Review, don’t abolish GST

The 6% goods and services tax will be zero-rated starting June 1 and replaced with the sales and services tax.

The unexpected has become a reality for Malaysia: Barisan Nasional (BN), which enjoyed the uninterrupted power to rule since independence, has shockingly lost its mandate to a loosely formed coalition of political parties called Pakatan Harapan (PH).

While the majority of the population rejoices over this victory, the most welcome part of it was the smooth transition of power. Well done to former prime minister Najib Razak and his team for acting with the utmost respect and dignity in facilitating this transition. Once again, we have demonstrated to the world that Malaysians are a mature people who exemplarily uphold democratic values.

Various factors were blamed for BN’s downfall, ranging from alleged financial scandals, wide-scale corruption, abuse of power, and cost of living issues.

As for the spiralling cost of living, people were made to believe that this was caused solely by the implementation of the goods and services tax (GST), unfairly ignoring the fact that another major contributing factor was the sharp decline in the value of our currency, which made our imports more expensive.

PH amplified the GST issue to paint an inaccurate picture of the former government when the fact of the matter is that the GST has been proven to be a transparent, broad-based consumption tax which has been implemented by 160 countries across the world. Surely all these countries cannot be wrong. Although hugely unpopular, many economists consider the GST the most efficient way of widening Malaysia’s tax base.

The prime minister recently announced that the GST would be zero-rated beginning June 1, contrary to the media statement made just a few days earlier by Zeti Akhtar Aziz that removing the GST might take more than 100 days. While consumers rejoice in the false hope that prices will come down, will there be enough time for businesses to adjust?

Irrespective of manifesto promise, I would recommend that the government maintain the GST but reassess its implementation mechanism. For instance, the tax percentage can be reduced for essential products and increased for luxury items.

We could follow the model used by the Indian government, which categorises items in five major groups: 0%, 5%, 12%, 18%, and 28%. Why should the rich enjoy the same tax benefits as the masses? Revenue generated from the collection of GST should be equally distributed to support the social well-being of the lower income population.

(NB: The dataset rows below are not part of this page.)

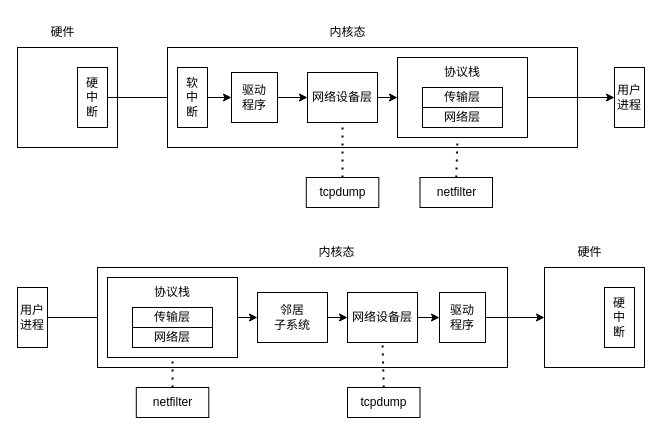
Above: 1.知识体系/5.linux网络/tcpdump工作.drawio in gwm-learn/studyspace (draw.io), before the change. Source tidied: cells renumbered, new cells numbered last; positions are measured from the earlier drawing's top-left corner, leaving out a move shared by most shapes. Both pictures are drawn from the tidied source at 100%, with x=0, y=0 at pixel (17, 17).
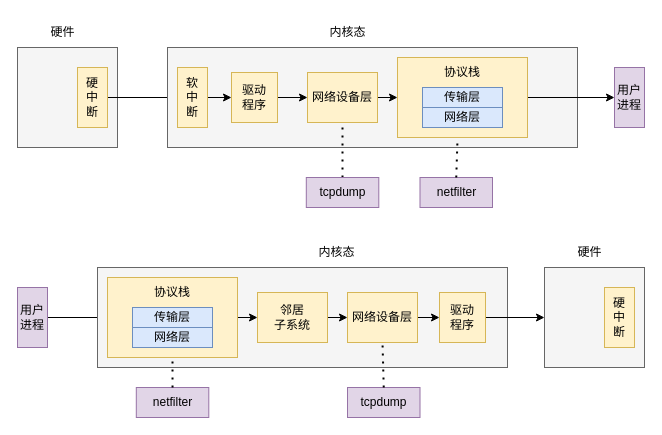
The same page after the edit.

Diff of the diagram source:
```diff
@@
-    <mxCell id="2" style="rounded=0;whiteSpace=wrap;html=1;" parent="1" vertex="1">
+    <mxCell id="2" style="rounded=0;whiteSpace=wrap;html=1;fillColor=#f5f5f5;fontColor=#333333;strokeColor=#666666;" parent="1" vertex="1">
       <mxGeometry y="30" width="100" height="100" as="geometry" />
     </mxCell>
@@
-    <mxCell id="5" value="硬&lt;br&gt;中&lt;br&gt;断" style="rounded=0;whiteSpace=wrap;html=1;" parent="1" vertex="1">
+    <mxCell id="5" value="硬&lt;br&gt;中&lt;br&gt;断" style="rounded=0;whiteSpace=wrap;html=1;fillColor=#fff2cc;strokeColor=#d6b656;" parent="1" vertex="1">
       <mxGeometry x="60" y="50" width="30" height="60" as="geometry" />
     </mxCell>
-    <mxCell id="6" style="rounded=0;whiteSpace=wrap;html=1;" parent="1" vertex="1">
+    <mxCell id="6" style="rounded=0;whiteSpace=wrap;html=1;fillColor=#f5f5f5;fontColor=#333333;strokeColor=#666666;" parent="1" vertex="1">
       <mxGeometry x="150" y="30" width="410" height="100" as="geometry" />
     </mxCell>
@@
-    <mxCell id="8" value="软&lt;br&gt;中&lt;br&gt;断" style="rounded=0;whiteSpace=wrap;html=1;" parent="1" vertex="1">
+    <mxCell id="8" value="软&lt;br&gt;中&lt;br&gt;断" style="rounded=0;whiteSpace=wrap;html=1;fillColor=#fff2cc;strokeColor=#d6b656;" parent="1" vertex="1">
       <mxGeometry x="160" y="50" width="30" height="60" as="geometry" />
     </mxCell>
@@
-    <mxCell id="10" value="驱动&lt;br&gt;程序" style="rounded=0;whiteSpace=wrap;html=1;" parent="1" vertex="1">
+    <mxCell id="10" value="驱动&lt;br&gt;程序" style="rounded=0;whiteSpace=wrap;html=1;fillColor=#fff2cc;strokeColor=#d6b656;" parent="1" vertex="1">
       <mxGeometry x="214" y="55" width="46" height="50" as="geometry" />
     </mxCell>
@@
-    <mxCell id="12" value="网络设备层" style="rounded=0;whiteSpace=wrap;html=1;" parent="1" vertex="1">
+    <mxCell id="12" value="网络设备层" style="rounded=0;whiteSpace=wrap;html=1;fillColor=#fff2cc;strokeColor=#d6b656;" parent="1" vertex="1">
       <mxGeometry x="290" y="55" width="70" height="50" as="geometry" />
     </mxCell>
@@
-    <mxCell id="14" style="rounded=0;whiteSpace=wrap;html=1;" parent="1" vertex="1">
+    <mxCell id="14" style="rounded=0;whiteSpace=wrap;html=1;fillColor=#fff2cc;strokeColor=#d6b656;" parent="1" vertex="1">
       <mxGeometry x="380" y="40" width="130" height="80" as="geometry" />
     </mxCell>
-    <mxCell id="15" value="传输层" style="rounded=0;whiteSpace=wrap;html=1;" parent="1" vertex="1">
+    <mxCell id="15" value="传输层" style="rounded=0;whiteSpace=wrap;html=1;fillColor=#dae8fc;strokeColor=#6c8ebf;" parent="1" vertex="1">
       <mxGeometry x="405" y="70" width="80" height="20" as="geometry" />
     </mxCell>
-    <mxCell id="16" value="网络层" style="rounded=0;whiteSpace=wrap;html=1;" parent="1" vertex="1">
+    <mxCell id="16" value="网络层" style="rounded=0;whiteSpace=wrap;html=1;fillColor=#dae8fc;strokeColor=#6c8ebf;" parent="1" vertex="1">
       <mxGeometry x="405" y="90" width="80" height="20" as="geometry" />
     </mxCell>
@@
-    <mxCell id="18" value="用户&lt;br&gt;进程" style="rounded=0;whiteSpace=wrap;html=1;" parent="1" vertex="1">
+    <mxCell id="18" value="用户&lt;br&gt;进程" style="rounded=0;whiteSpace=wrap;html=1;fillColor=#e1d5e7;strokeColor=#9673a6;" parent="1" vertex="1">
       <mxGeometry x="597" y="50" width="30" height="60" as="geometry" />
     </mxCell>
@@
-    <mxCell id="20" value="tcpdump" style="rounded=0;whiteSpace=wrap;html=1;" parent="1" vertex="1">
+    <mxCell id="20" value="tcpdump" style="rounded=0;whiteSpace=wrap;html=1;fillColor=#e1d5e7;strokeColor=#9673a6;" parent="1" vertex="1">
       <mxGeometry x="288.8" y="160" width="72.5" height="30" as="geometry" />
     </mxCell>
-    <mxCell id="21" value="netfilter" style="rounded=0;whiteSpace=wrap;html=1;" parent="1" vertex="1">
+    <mxCell id="21" value="netfilter" style="rounded=0;whiteSpace=wrap;html=1;fillColor=#e1d5e7;strokeColor=#9673a6;" parent="1" vertex="1">
       <mxGeometry x="402.5" y="160" width="72.5" height="30" as="geometry" />
     </mxCell>
@@
-    <mxCell id="24" value="用户&lt;br&gt;进程" style="rounded=0;whiteSpace=wrap;html=1;" parent="1" vertex="1">
+    <mxCell id="24" value="用户&lt;br&gt;进程" style="rounded=0;whiteSpace=wrap;html=1;fillColor=#e1d5e7;strokeColor=#9673a6;" parent="1" vertex="1">
       <mxGeometry y="270" width="30" height="60" as="geometry" />
     </mxCell>
-    <mxCell id="25" style="rounded=0;whiteSpace=wrap;html=1;" parent="1" vertex="1">
+    <mxCell id="25" style="rounded=0;whiteSpace=wrap;html=1;fillColor=#f5f5f5;fontColor=#333333;strokeColor=#666666;" parent="1" vertex="1">
       <mxGeometry x="80" y="250" width="410" height="100" as="geometry" />
     </mxCell>
@@
-    <mxCell id="27" value="驱动&lt;br&gt;程序" style="rounded=0;whiteSpace=wrap;html=1;" parent="1" vertex="1">
+    <mxCell id="27" value="驱动&lt;br&gt;程序" style="rounded=0;whiteSpace=wrap;html=1;fillColor=#fff2cc;strokeColor=#d6b656;" parent="1" vertex="1">
       <mxGeometry x="422" y="275" width="46" height="50" as="geometry" />
     </mxCell>
@@
-    <mxCell id="29" value="网络设备层" style="rounded=0;whiteSpace=wrap;html=1;" parent="1" vertex="1">
+    <mxCell id="29" value="网络设备层" style="rounded=0;whiteSpace=wrap;html=1;fillColor=#fff2cc;strokeColor=#d6b656;" parent="1" vertex="1">
       <mxGeometry x="330" y="275" width="70" height="50" as="geometry" />
     </mxCell>
@@
-    <mxCell id="31" style="rounded=0;whiteSpace=wrap;html=1;" parent="1" vertex="1">
+    <mxCell id="31" style="rounded=0;whiteSpace=wrap;html=1;fillColor=#fff2cc;strokeColor=#d6b656;" parent="1" vertex="1">
       <mxGeometry x="90" y="260" width="130" height="80" as="geometry" />
     </mxCell>
-    <mxCell id="32" value="传输层" style="rounded=0;whiteSpace=wrap;html=1;" parent="1" vertex="1">
+    <mxCell id="32" value="传输层" style="rounded=0;whiteSpace=wrap;html=1;fillColor=#dae8fc;strokeColor=#6c8ebf;" parent="1" vertex="1">
       <mxGeometry x="115" y="290" width="80" height="20" as="geometry" />
     </mxCell>
-    <mxCell id="33" value="网络层" style="rounded=0;whiteSpace=wrap;html=1;" parent="1" vertex="1">
+    <mxCell id="33" value="网络层" style="rounded=0;whiteSpace=wrap;html=1;fillColor=#dae8fc;strokeColor=#6c8ebf;" parent="1" vertex="1">
       <mxGeometry x="115" y="310" width="80" height="20" as="geometry" />
     </mxCell>
@@
-    <mxCell id="36" value="邻居&lt;br&gt;子系统" style="rounded=0;whiteSpace=wrap;html=1;" parent="1" vertex="1">
+    <mxCell id="36" value="邻居&lt;br&gt;子系统" style="rounded=0;whiteSpace=wrap;html=1;fillColor=#fff2cc;strokeColor=#d6b656;" parent="1" vertex="1">
       <mxGeometry x="240" y="275" width="70" height="50" as="geometry" />
     </mxCell>
-    <mxCell id="37" style="rounded=0;whiteSpace=wrap;html=1;" parent="1" vertex="1">
+    <mxCell id="37" style="rounded=0;whiteSpace=wrap;html=1;fillColor=#f5f5f5;fontColor=#333333;strokeColor=#666666;" parent="1" vertex="1">
       <mxGeometry x="527" y="250" width="100" height="100" as="geometry" />
     </mxCell>
@@
-    <mxCell id="39" value="硬&lt;br&gt;中&lt;br&gt;断" style="rounded=0;whiteSpace=wrap;html=1;" parent="1" vertex="1">
+    <mxCell id="39" value="硬&lt;br&gt;中&lt;br&gt;断" style="rounded=0;whiteSpace=wrap;html=1;fillColor=#fff2cc;strokeColor=#d6b656;" parent="1" vertex="1">
       <mxGeometry x="587" y="270" width="30" height="60" as="geometry" />
     </mxCell>
@@
-    <mxCell id="42" value="netfilter" style="rounded=0;whiteSpace=wrap;html=1;" parent="1" vertex="1">
+    <mxCell id="42" value="netfilter" style="rounded=0;whiteSpace=wrap;html=1;fillColor=#e1d5e7;strokeColor=#9673a6;" parent="1" vertex="1">
       <mxGeometry x="118.8" y="370" width="72.5" height="30" as="geometry" />
     </mxCell>
-    <mxCell id="43" value="tcpdump" style="rounded=0;whiteSpace=wrap;html=1;" parent="1" vertex="1">
+    <mxCell id="43" value="tcpdump" style="rounded=0;whiteSpace=wrap;html=1;fillColor=#e1d5e7;strokeColor=#9673a6;" parent="1" vertex="1">
       <mxGeometry x="330" y="370" width="72.5" height="30" as="geometry" />
     </mxCell>
```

We should acknowledge the efforts made by the previous government to painstakingly introduce this tax system. Businesses have spent thousands, if not millions, implementing it, and consumers are already used to it. So why abolish it?

I am not an economist, but surely we cannot depend on revenue from petrol and income tax alone. The world crude oil price is at a high now, but it could crash overnight. What will our source of revenue be if the world oil price eventually does crash?

As for consumers, let’s relook, reconsider and review our own consumption patterns to ensure that we minimise leakage while stretching every ringgit to maximise its value. Let’s seize every opportunity to make our world a better place.

Darshan Singh is an FMT reader.

The views expressed are those of the author and do not necessarily reflect those of FMT.